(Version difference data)
^^^^^^^^^^^^^^^^
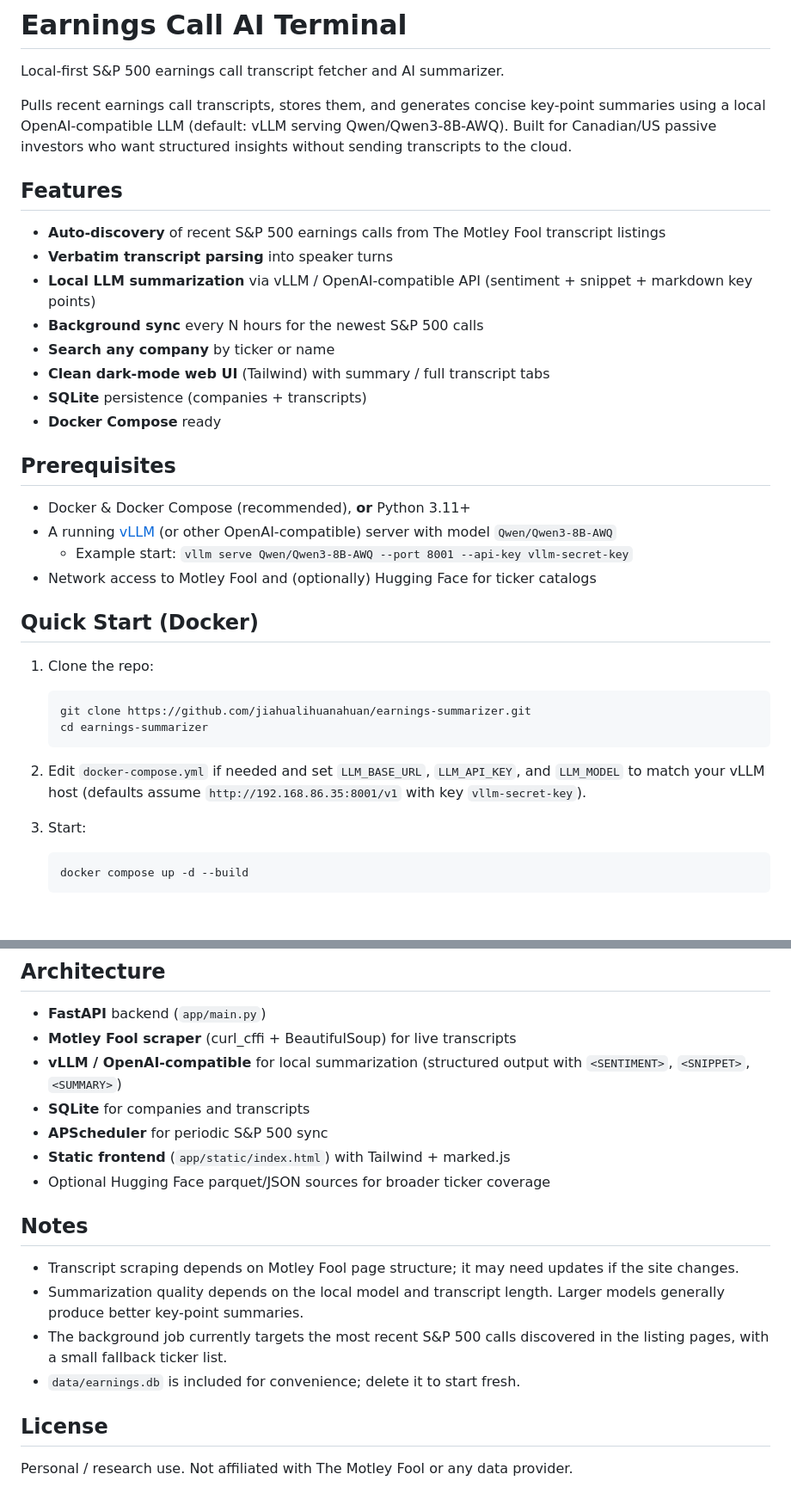
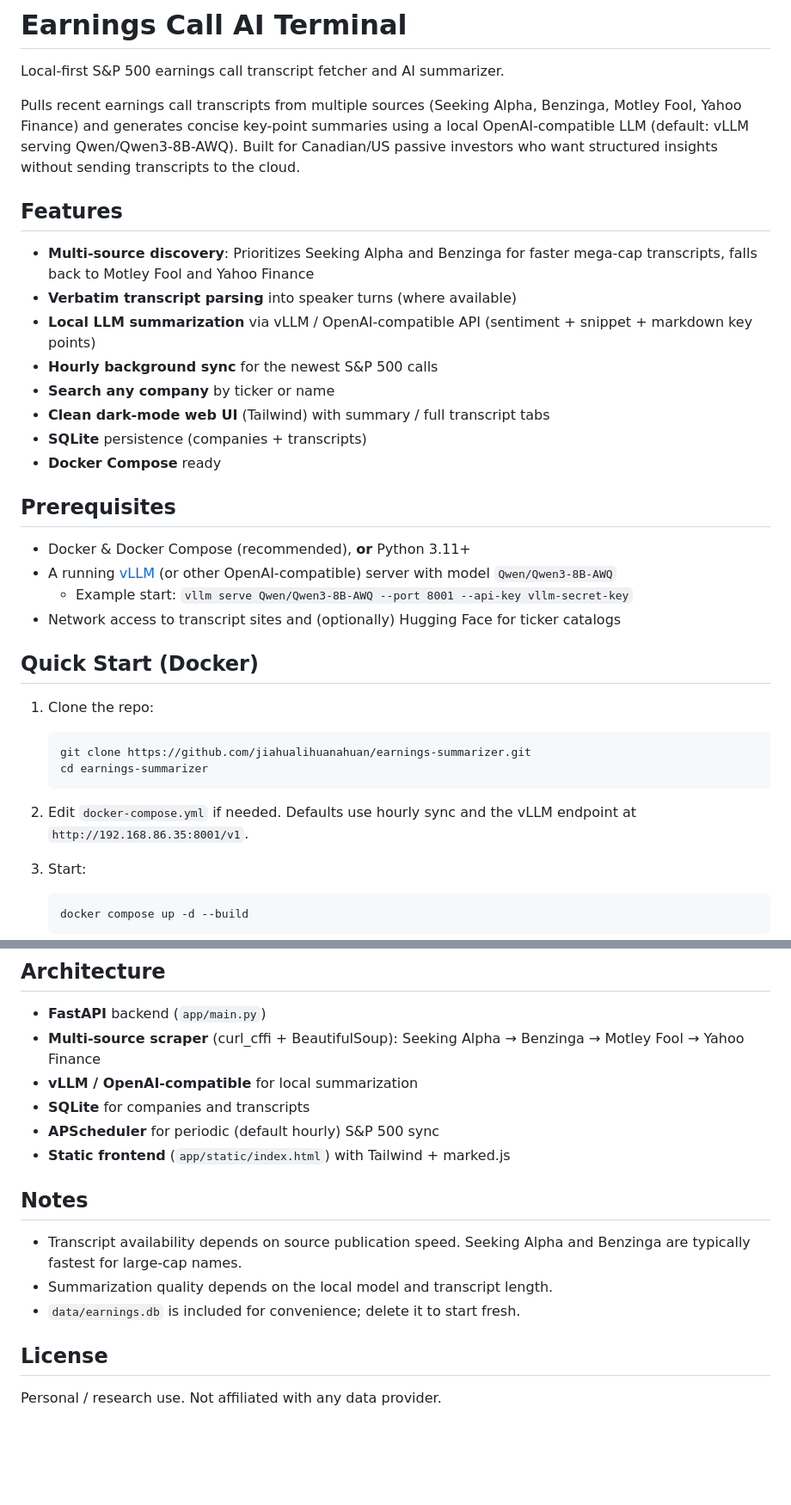
Before and after one commit to jiahualihuanahuan/earnings-summarizer, a Markdown page: README.md, 2 parts joined by grey strips. Shown at 86% size. Drawn GitHub-style; blank space fills up the shorter version.

Commit message:
Document multi-source transcript fetching (SA/Benzinga/Fool) and hourly sync

````diff
--- a/README.md
+++ b/README.md
@@ -2,14 +2,14 @@
 
 Local-first S&P 500 earnings call transcript fetcher and AI summarizer.
 
-Pulls recent earnings call transcripts, stores them, and generates concise key-point summaries using a local OpenAI-compatible LLM (default: vLLM serving Qwen/Qwen3-8B-AWQ). Built for Canadian/US passive investors who want structured insights without sending transcripts to the cloud.
+Pulls recent earnings call transcripts from multiple sources (Seeking Alpha, Benzinga, Motley Fool, Yahoo Finance) and generates concise key-point summaries using a local OpenAI-compatible LLM (default: vLLM serving Qwen/Qwen3-8B-AWQ). Built for Canadian/US passive investors who want structured insights without sending transcripts to the cloud.
 
 ## Features
 
-- **Auto-discovery** of recent S&P 500 earnings calls from The Motley Fool transcript listings
-- **Verbatim transcript parsing** into speaker turns
+- **Multi-source discovery**: Prioritizes Seeking Alpha and Benzinga for faster mega-cap transcripts, falls back to Motley Fool and Yahoo Finance
+- **Verbatim transcript parsing** into speaker turns (where available)
 - **Local LLM summarization** via vLLM / OpenAI-compatible API (sentiment + snippet + markdown key points)
-- **Background sync** every N hours for the newest S&P 500 calls
+- **Hourly background sync** for the newest S&P 500 calls
 - **Search any company** by ticker or name
 - **Clean dark-mode web UI** (Tailwind) with summary / full transcript tabs
 - **SQLite** persistence (companies + transcripts)
@@ -20,7 +20,7 @@ Pulls recent earnings call transcripts, stores them, and generates concise key-p
 - Docker & Docker Compose (recommended), **or** Python 3.11+
 - A running [vLLM](https://docs.vllm.ai) (or other OpenAI-compatible) server with model `Qwen/Qwen3-8B-AWQ`
   - Example start: `vllm serve Qwen/Qwen3-8B-AWQ --port 8001 --api-key vllm-secret-key`
-- Network access to Motley Fool and (optionally) Hugging Face for ticker catalogs
+- Network access to transcript sites and (optionally) Hugging Face for ticker catalogs
 
 ## Quick Start (Docker)
 
@@ -30,7 +30,7 @@ Pulls recent earnings call transcripts, stores them, and generates concise key-p
    cd earnings-summarizer
    ```
 
-2. Edit `docker-compose.yml` if needed and set `LLM_BASE_URL`, `LLM_API_KEY`, and `LLM_MODEL` to match your vLLM host (defaults assume `http://192.168.86.35:8001/v1` with key `vllm-secret-key`).
+2. Edit `docker-compose.yml` if needed. Defaults use hourly sync and the vLLM endpoint at `http://192.168.86.35:8001/v1`.
 
 3. Start:
    ```bash
@@ -85,20 +83,18 @@ Environment variables:
 ## Architecture
 
 - **FastAPI** backend (`app/main.py`)
-- **Motley Fool scraper** (curl_cffi + BeautifulSoup) for live transcripts
-- **vLLM / OpenAI-compatible** for local summarization (structured output with `<SENTIMENT>`, `<SNIPPET>`, `<SUMMARY>`)
+- **Multi-source scraper** (curl_cffi + BeautifulSoup): Seeking Alpha → Benzinga → Motley Fool → Yahoo Finance
+- **vLLM / OpenAI-compatible** for local summarization
 - **SQLite** for companies and transcripts
-- **APScheduler** for periodic S&P 500 sync
+- **APScheduler** for periodic (default hourly) S&P 500 sync
 - **Static frontend** (`app/static/index.html`) with Tailwind + marked.js
-- Optional Hugging Face parquet/JSON sources for broader ticker coverage
 
 ## Notes
 
-- Transcript scraping depends on Motley Fool page structure; it may need updates if the site changes.
-- Summarization quality depends on the local model and transcript length. Larger models generally produce better key-point summaries.
-- The background job currently targets the most recent S&P 500 calls discovered in the listing pages, with a small fallback ticker list.
+- Transcript availability depends on source publication speed. Seeking Alpha and Benzinga are typically fastest for large-cap names.
+- Summarization quality depends on the local model and transcript length.
 - `data/earnings.db` is included for convenience; delete it to start fresh.
 
 ## License
 
-Personal / research use. Not affiliated with The Motley Fool or any data provider.
+Personal / research use. Not affiliated with any data provider.
````
Also changed, not shown: other parts of README.md (+3 -5 lines).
^^^^^^^^^^^^^^^^
Assignment
All entries must come back exactly as written, though without their pictures.

Your response
Before and after one commit to jiahualihuanahuan/earnings-summarizer, a Markdown page: README.md, 2 parts joined by grey strips. Shown at 86% size. Drawn GitHub-style; blank space fills up the shorter version.

Commit message:
Document multi-source transcript fetching (SA/Benzinga/Fool) and hourly sync

````diff
--- a/README.md
+++ b/README.md
@@ -2,14 +2,14 @@
 
 Local-first S&P 500 earnings call transcript fetcher and AI summarizer.
 
-Pulls recent earnings call transcripts, stores them, and generates concise key-point summaries using a local OpenAI-compatible LLM (default: vLLM serving Qwen/Qwen3-8B-AWQ). Built for Canadian/US passive investors who want structured insights without sending transcripts to the cloud.
+Pulls recent earnings call transcripts from multiple sources (Seeking Alpha, Benzinga, Motley Fool, Yahoo Finance) and generates concise key-point summaries using a local OpenAI-compatible LLM (default: vLLM serving Qwen/Qwen3-8B-AWQ). Built for Canadian/US passive investors who want structured insights without sending transcripts to the cloud.
 
 ## Features
 
-- **Auto-discovery** of recent S&P 500 earnings calls from The Motley Fool transcript listings
-- **Verbatim transcript parsing** into speaker turns
+- **Multi-source discovery**: Prioritizes Seeking Alpha and Benzinga for faster mega-cap transcripts, falls back to Motley Fool and Yahoo Finance
+- **Verbatim transcript parsing** into speaker turns (where available)
 - **Local LLM summarization** via vLLM / OpenAI-compatible API (sentiment + snippet + markdown key points)
-- **Background sync** every N hours for the newest S&P 500 calls
+- **Hourly background sync** for the newest S&P 500 calls
 - **Search any company** by ticker or name
 - **Clean dark-mode web UI** (Tailwind) with summary / full transcript tabs
 - **SQLite** persistence (companies + transcripts)
@@ -20,7 +20,7 @@ Pulls recent earnings call transcripts, stores them, and generates concise key-p
 - Docker & Docker Compose (recommended), **or** Python 3.11+
 - A running [vLLM](https://docs.vllm.ai) (or other OpenAI-compatible) server with model `Qwen/Qwen3-8B-AWQ`
   - Example start: `vllm serve Qwen/Qwen3-8B-AWQ --port 8001 --api-key vllm-secret-key`
-- Network access to Motley Fool and (optionally) Hugging Face for ticker catalogs
+- Network access to transcript sites and (optionally) Hugging Face for ticker catalogs
 
 ## Quick Start (Docker)
 
@@ -30,7 +30,7 @@ Pulls recent earnings call transcripts, stores them, and generates concise key-p
    cd earnings-summarizer
    ```
 
-2. Edit `docker-compose.yml` if needed and set `LLM_BASE_URL`, `LLM_API_KEY`, and `LLM_MODEL` to match your vLLM host (defaults assume `http://192.168.86.35:8001/v1` with key `vllm-secret-key`).
+2. Edit `docker-compose.yml` if needed. Defaults use hourly sync and the vLLM endpoint at `http://192.168.86.35:8001/v1`.
 
 3. Start:
    ```bash
@@ -85,20 +83,18 @@ Environment variables:
 ## Architecture
 
 - **FastAPI** backend (`app/main.py`)
-- **Motley Fool scraper** (curl_cffi + BeautifulSoup) for live transcripts
-- **vLLM / OpenAI-compatible** for local summarization (structured output with `<SENTIMENT>`, `<SNIPPET>`, `<SUMMARY>`)
+- **Multi-source scraper** (curl_cffi + BeautifulSoup): Seeking Alpha → Benzinga → Motley Fool → Yahoo Finance
+- **vLLM / OpenAI-compatible** for local summarization
 - **SQLite** for companies and transcripts
-- **APScheduler** for periodic S&P 500 sync
+- **APScheduler** for periodic (default hourly) S&P 500 sync
 - **Static frontend** (`app/static/index.html`) with Tailwind + marked.js
-- Optional Hugging Face parquet/JSON sources for broader ticker coverage
 
 ## Notes
 
-- Transcript scraping depends on Motley Fool page structure; it may need updates if the site changes.
-- Summarization quality depends on the local model and transcript length. Larger models generally produce better key-point summaries.
-- The background job currently targets the most recent S&P 500 calls discovered in the listing pages, with a small fallback ticker list.
+- Transcript availability depends on source publication speed. Seeking Alpha and Benzinga are typically fastest for large-cap names.
+- Summarization quality depends on the local model and transcript length.
 - `data/earnings.db` is included for convenience; delete it to start fresh.
 
 ## License
 
-Personal / research use. Not affiliated with The Motley Fool or any data provider.
+Personal / research use. Not affiliated with any data provider.
````
Also changed, not shown: other parts of README.md (+3 -5 lines).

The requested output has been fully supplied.